From the first line to the last, print the records exactly, leaving out the pictures.
----- DATA FOR PROCESSING
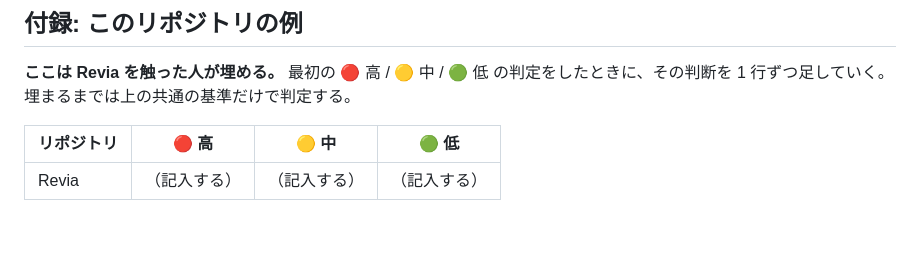
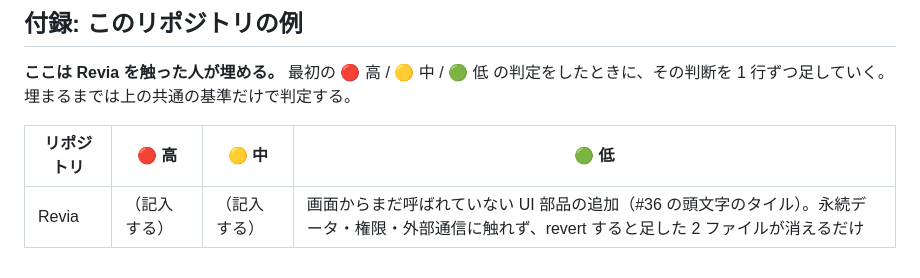
Before and after one commit to Showgo1130/Revia, a Markdown page: docs/pr-risk-policy.md, the part around the change. Rendered like a GitHub page; blank space fills up the shorter version.

Commit message:
docs: リスク評価の例に、この PR の 🟢 低 の判断を書く（#36）
AGENTS.md 7 の「判定するたびに 1 行ずつ足す」に従い、付録の 🟢 低 を埋めた。

Co-Authored-By: Claude Opus 5 (1M context) <noreply@anthropic.com>

```diff
--- a/docs/pr-risk-policy.md
+++ b/docs/pr-risk-policy.md
@@ -122,4 +122,4 @@ PR ごとに、変更量ではなく「問題が起きたときのユーザー
 
 | リポジトリ | 🔴 高 | 🟡 中 | 🟢 低 |
 |---|---|---|---|
-| Revia | （記入する） | （記入する） | （記入する） |
+| Revia | （記入する） | （記入する） | 画面からまだ呼ばれていない UI 部品の追加（#36 の頭文字のタイル）。永続データ・権限・外部通信に触れず、revert すると足した 2 ファイルが消えるだけ |
```
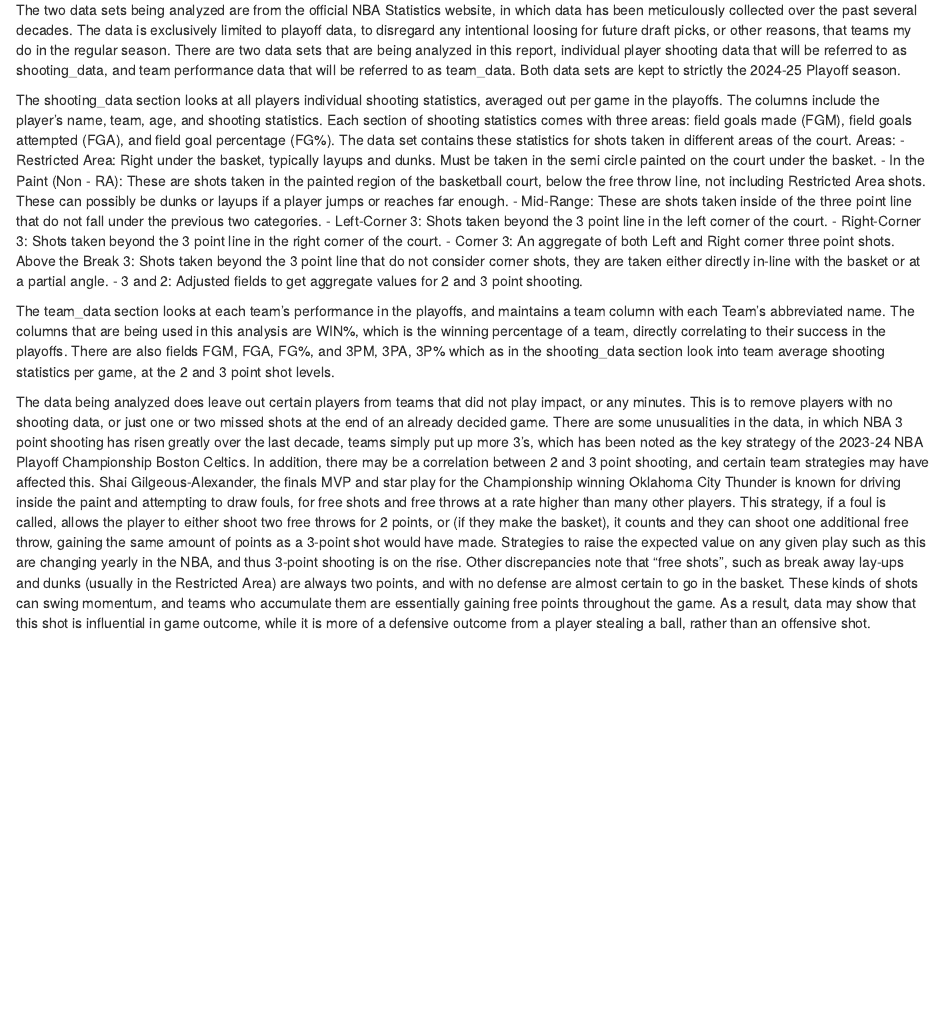
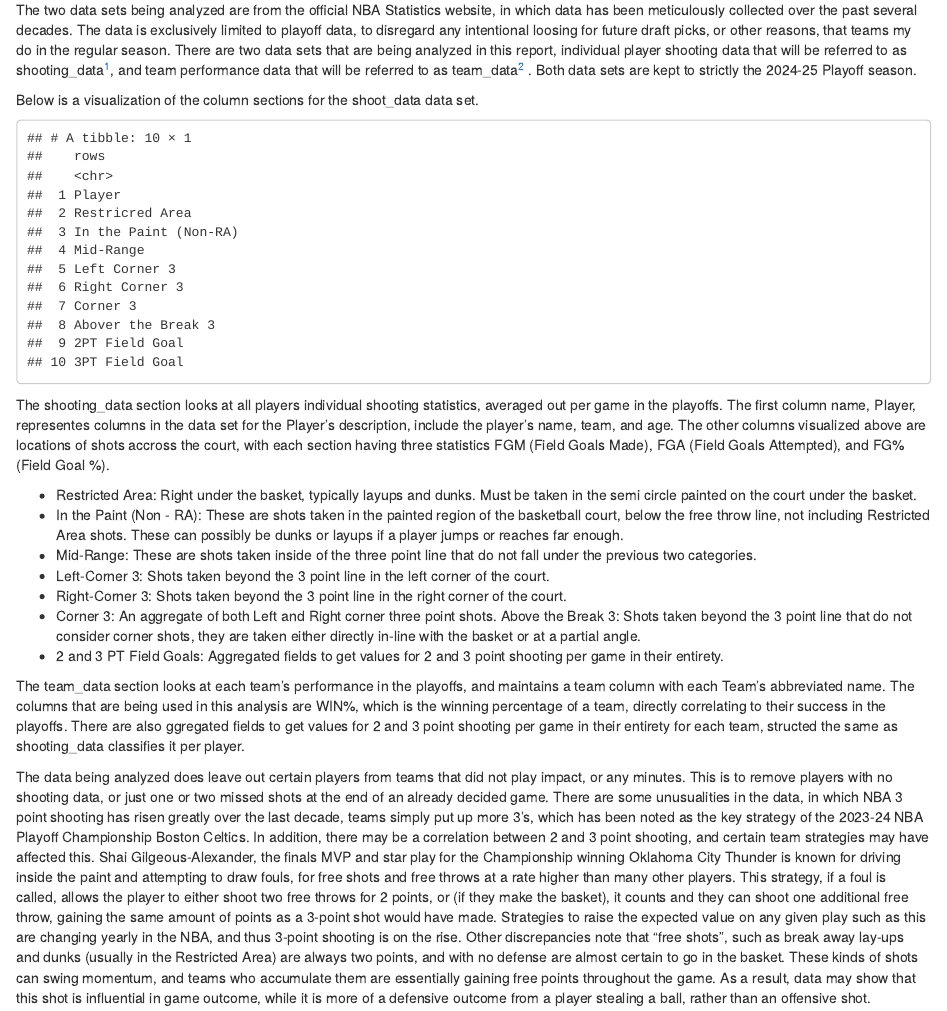
Before and after one commit to Squilliams17/finalproject240, an R Markdown document (FinalReport.Rmd): the page in a window 1100 px wide, from 430 px down. Rendered offline with R 4.5, knitr and Pandoc, with nearby package versions; code that draws random numbers runs with fixed seeds of ours.

Commit message:
Fixed data.

````diff
--- a/FinalReport.Rmd
+++ b/FinalReport.Rmd
@@ -62,9 +62,19 @@
 The NBA playoffs are defined by high-stakes matchups, rapidly shifting strategies, and the constant search for competitive advantages. As modern basketball increasingly emphasizes spacing and perimeter shooting, an important analytical question emerges: To what extent does three-point shooting influence playoff success compared to two-point efficiency? In this report, we analyze team-level and player-level data from the 2024–2025 NBA playoffs to investigate how shooting performance across different zones—such as corner threes, above-the-break threes, and shots in the paint—relates to win percentage and overall postseason success. We aim to determine whether three-point percentage is a stronger predictor of playoff performance than two-point percentage, and which specific shooting areas contribute most to winning. We theorize that three-point efficiency is a significantly stronger predictor of playoff success than two-point efficiency in modern day basketball and that specific high-value shooting zones—particularly corner and above-the-break threes—provide meaningful competitive advantages for teams in the 2024–2025 NBA playoffs.
 
 ## Background
-The two data sets being analyzed are from the official NBA Statistics website, in which data has been meticulously collected over the past several decades. The data is exclusively limited to playoff data, to disregard any intentional loosing for future draft picks, or other reasons, that teams my do in the regular season. There are two data sets that are being analyzed in this report, individual player shooting data that will be referred to as shooting_data, and team performance data that will be referred to as team_data. Both data sets are kept to strictly the 2024-25 Playoff season.
+The two data sets being analyzed are from the official NBA Statistics website, in which data has been meticulously collected over the past several decades. The data is exclusively limited to playoff data, to disregard any intentional loosing for future draft picks, or other reasons, that teams my do in the regular season. There are two data sets that are being analyzed in this report, individual player shooting data that will be referred to as shooting_data^[https://www.nba.com/stats/players/shooting?DistanceRange=By+Zone&Season=2024-25&SeasonType=Playoffs&PerMode=PerGame], and team performance data that will be referred to as team_data^[https://www.nba.com/stats/teams/traditional?PerMode=PerGame&SeasonType=Playoffs&Season=2024-25]
+. Both data sets are kept to strictly the 2024-25 Playoff season.
 
-The shooting_data section looks at all players individual shooting statistics, averaged out per game in the playoffs. The columns include the player's name, team, age, and shooting statistics. Each section of shooting statistics comes with three areas: field goals made (FGM), field goals attempted (FGA), and field goal percentage (FG%). The data set contains these statistics for shots taken in different areas of the court. Areas:
+
+Below is a visualization of the column sections for the shoot_data data set.
+```{r, echo=FALSE}
+shooting_data_table <- tibble(rows = c("Player", "Restricred Area", "In the Paint (Non-RA)", "Mid-Range", "Left Corner 3", "Right Corner 3", "Corner 3", "Abover the Break 3", "2PT Field Goal", "3PT Field Goal"))
+print(shooting_data_table)
+```
+
+
+The shooting_data section looks at all players individual shooting statistics, averaged out per game in the playoffs. The first column name, Player, representes columns in the data set for the Player's description, include the player's name, team, and age. The other columns visualized above are locations of shots accross the court, with each section having three statistics FGM (Field Goals Made), FGA (Field Goals Attempted), and FG% (Field Goal %).
+
 - Restricted Area: Right under the basket, typically layups and dunks. Must be taken in the semi circle painted on the court under the basket.
 - In the Paint (Non - RA): These are shots taken in the painted region of the basketball court, below the free throw line, not including Restricted Area shots. These can possibly be dunks or layups if a player jumps or reaches far enough.
 - Mid-Range: These are shots taken inside of the three point line that do not fall under the previous two categories.
@@ -72,9 +82,9 @@
 - Right-Corner 3:  Shots taken beyond the 3 point line in the right corner of the court.
 - Corner 3: An aggregate of both Left and Right corner three point shots.
 Above the Break 3: Shots taken beyond the 3 point line that do not consider corner shots, they are taken either directly in-line with the basket or at a partial angle.
-- 3 and 2: Adjusted fields to get aggregate values for 2 and 3 point shooting.
+- 2 and 3 PT Field Goals: Aggregated fields to get values for 2 and 3 point shooting per game in their entirety.
 
-The team_data section looks at each team's performance in the playoffs, and maintains a team column with each Team's abbreviated name. The columns that are being used in this analysis are WIN%, which is the winning percentage of a team, directly correlating to their success in the playoffs. There are also fields FGM, FGA, FG%, and 3PM, 3PA, 3P% which as in the shooting_data section look into team average shooting statistics per game, at the 2 and 3 point shot levels.
+The team_data section looks at each team's performance in the playoffs, and maintains a team column with each Team's abbreviated name. The columns that are being used in this analysis are WIN%, which is the winning percentage of a team, directly correlating to their success in the playoffs. There are also ggregated fields to get values for 2 and 3 point shooting per game in their entirety for each team, structed the same as shooting_data classifies it per player.
 
 The data being analyzed does leave out certain players from teams that did not play impact, or any minutes. This is to remove players with no shooting data, or just one or two missed shots at the end of an already decided game. There are some unusualities in the data, in which NBA 3 point shooting has risen greatly over the last decade, teams simply put up more 3's, which has been noted as the key strategy of the 2023-24 NBA Playoff Championship Boston Celtics. In addition, there may be a correlation between 2 and 3 point shooting, and certain team strategies may have affected this. Shai Gilgeous-Alexander, the finals MVP and star play for the Championship winning Oklahoma City Thunder is known for driving inside the paint and attempting to draw fouls, for free shots and free throws at a rate higher than many other players. This strategy, if a foul is called, allows the player to either shoot two free throws for 2 points, or (if they make the basket), it counts and they can shoot one additional free throw, gaining the same amount of points as a 3-point shot would have made. Strategies to raise the expected value on any given play such as this are changing yearly in the NBA, and thus 3-point shooting is on the rise. Other discrepancies note that "free shots", such as break away lay-ups and dunks (usually in the Restricted Area) are always two points, and with no defense are almost certain to go in the basket. These kinds of shots can swing momentum, and teams who accumulate them are essentially gaining free points throughout the game. As a result, data may show that this shot is influential in game outcome, while it is more of a defensive outcome from a player stealing a ball, rather than an offensive shot.
 
````
Also changed, not shown: FinalReport.Rmd (4 more changed lines), 1 other file.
----------
**ANSWER:**
Before and after one commit to Showgo1130/Revia, a Markdown page: docs/pr-risk-policy.md, the part around the change. Rendered like a GitHub page; blank space fills up the shorter version.

Commit message:
docs: リスク評価の例に、この PR の 🟢 低 の判断を書く（#36）
AGENTS.md 7 の「判定するたびに 1 行ずつ足す」に従い、付録の 🟢 低 を埋めた。

Co-Authored-By: Claude Opus 5 (1M context) <noreply@anthropic.com>

```diff
--- a/docs/pr-risk-policy.md
+++ b/docs/pr-risk-policy.md
@@ -122,4 +122,4 @@ PR ごとに、変更量ではなく「問題が起きたときのユーザー
 
 | リポジトリ | 🔴 高 | 🟡 中 | 🟢 低 |
 |---|---|---|---|
-| Revia | （記入する） | （記入する） | （記入する） |
+| Revia | （記入する） | （記入する） | 画面からまだ呼ばれていない UI 部品の追加（#36 の頭文字のタイル）。永続データ・権限・外部通信に触れず、revert すると足した 2 ファイルが消えるだけ |
```
Before and after one commit to Squilliams17/finalproject240, an R Markdown document (FinalReport.Rmd): the page in a window 1100 px wide, from 430 px down. Rendered offline with R 4.5, knitr and Pandoc, with nearby package versions; code that draws random numbers runs with fixed seeds of ours.

Commit message:
Fixed data.

````diff
--- a/FinalReport.Rmd
+++ b/FinalReport.Rmd
@@ -62,9 +62,19 @@
 The NBA playoffs are defined by high-stakes matchups, rapidly shifting strategies, and the constant search for competitive advantages. As modern basketball increasingly emphasizes spacing and perimeter shooting, an important analytical question emerges: To what extent does three-point shooting influence playoff success compared to two-point efficiency? In this report, we analyze team-level and player-level data from the 2024–2025 NBA playoffs to investigate how shooting performance across different zones—such as corner threes, above-the-break threes, and shots in the paint—relates to win percentage and overall postseason success. We aim to determine whether three-point percentage is a stronger predictor of playoff performance than two-point percentage, and which specific shooting areas contribute most to winning. We theorize that three-point efficiency is a significantly stronger predictor of playoff success than two-point efficiency in modern day basketball and that specific high-value shooting zones—particularly corner and above-the-break threes—provide meaningful competitive advantages for teams in the 2024–2025 NBA playoffs.
 
 ## Background
-The two data sets being analyzed are from the official NBA Statistics website, in which data has been meticulously collected over the past several decades. The data is exclusively limited to playoff data, to disregard any intentional loosing for future draft picks, or other reasons, that teams my do in the regular season. There are two data sets that are being analyzed in this report, individual player shooting data that will be referred to as shooting_data, and team performance data that will be referred to as team_data. Both data sets are kept to strictly the 2024-25 Playoff season.
+The two data sets being analyzed are from the official NBA Statistics website, in which data has been meticulously collected over the past several decades. The data is exclusively limited to playoff data, to disregard any intentional loosing for future draft picks, or other reasons, that teams my do in the regular season. There are two data sets that are being analyzed in this report, individual player shooting data that will be referred to as shooting_data^[https://www.nba.com/stats/players/shooting?DistanceRange=By+Zone&Season=2024-25&SeasonType=Playoffs&PerMode=PerGame], and team performance data that will be referred to as team_data^[https://www.nba.com/stats/teams/traditional?PerMode=PerGame&SeasonType=Playoffs&Season=2024-25]
+. Both data sets are kept to strictly the 2024-25 Playoff season.
 
-The shooting_data section looks at all players individual shooting statistics, averaged out per game in the playoffs. The columns include the player's name, team, age, and shooting statistics. Each section of shooting statistics comes with three areas: field goals made (FGM), field goals attempted (FGA), and field goal percentage (FG%). The data set contains these statistics for shots taken in different areas of the court. Areas:
+
+Below is a visualization of the column sections for the shoot_data data set.
+```{r, echo=FALSE}
+shooting_data_table <- tibble(rows = c("Player", "Restricred Area", "In the Paint (Non-RA)", "Mid-Range", "Left Corner 3", "Right Corner 3", "Corner 3", "Abover the Break 3", "2PT Field Goal", "3PT Field Goal"))
+print(shooting_data_table)
+```
+
+
+The shooting_data section looks at all players individual shooting statistics, averaged out per game in the playoffs. The first column name, Player, representes columns in the data set for the Player's description, include the player's name, team, and age. The other columns visualized above are locations of shots accross the court, with each section having three statistics FGM (Field Goals Made), FGA (Field Goals Attempted), and FG% (Field Goal %).
+
 - Restricted Area: Right under the basket, typically layups and dunks. Must be taken in the semi circle painted on the court under the basket.
 - In the Paint (Non - RA): These are shots taken in the painted region of the basketball court, below the free throw line, not including Restricted Area shots. These can possibly be dunks or layups if a player jumps or reaches far enough.
 - Mid-Range: These are shots taken inside of the three point line that do not fall under the previous two categories.
@@ -72,9 +82,9 @@
 - Right-Corner 3:  Shots taken beyond the 3 point line in the right corner of the court.
 - Corner 3: An aggregate of both Left and Right corner three point shots.
 Above the Break 3: Shots taken beyond the 3 point line that do not consider corner shots, they are taken either directly in-line with the basket or at a partial angle.
-- 3 and 2: Adjusted fields to get aggregate values for 2 and 3 point shooting.
+- 2 and 3 PT Field Goals: Aggregated fields to get values for 2 and 3 point shooting per game in their entirety.
 
-The team_data section looks at each team's performance in the playoffs, and maintains a team column with each Team's abbreviated name. The columns that are being used in this analysis are WIN%, which is the winning percentage of a team, directly correlating to their success in the playoffs. There are also fields FGM, FGA, FG%, and 3PM, 3PA, 3P% which as in the shooting_data section look into team average shooting statistics per game, at the 2 and 3 point shot levels.
+The team_data section looks at each team's performance in the playoffs, and maintains a team column with each Team's abbreviated name. The columns that are being used in this analysis are WIN%, which is the winning percentage of a team, directly correlating to their success in the playoffs. There are also ggregated fields to get values for 2 and 3 point shooting per game in their entirety for each team, structed the same as shooting_data classifies it per player.
 
 The data being analyzed does leave out certain players from teams that did not play impact, or any minutes. This is to remove players with no shooting data, or just one or two missed shots at the end of an already decided game. There are some unusualities in the data, in which NBA 3 point shooting has risen greatly over the last decade, teams simply put up more 3's, which has been noted as the key strategy of the 2023-24 NBA Playoff Championship Boston Celtics. In addition, there may be a correlation between 2 and 3 point shooting, and certain team strategies may have affected this. Shai Gilgeous-Alexander, the finals MVP and star play for the Championship winning Oklahoma City Thunder is known for driving inside the paint and attempting to draw fouls, for free shots and free throws at a rate higher than many other players. This strategy, if a foul is called, allows the player to either shoot two free throws for 2 points, or (if they make the basket), it counts and they can shoot one additional free throw, gaining the same amount of points as a 3-point shot would have made. Strategies to raise the expected value on any given play such as this are changing yearly in the NBA, and thus 3-point shooting is on the rise. Other discrepancies note that "free shots", such as break away lay-ups and dunks (usually in the Restricted Area) are always two points, and with no defense are almost certain to go in the basket. These kinds of shots can swing momentum, and teams who accumulate them are essentially gaining free points throughout the game. As a result, data may show that this shot is influential in game outcome, while it is more of a defensive outcome from a player stealing a ball, rather than an offensive shot.
 
````
Also changed, not shown: FinalReport.Rmd (4 more changed lines), 1 other file.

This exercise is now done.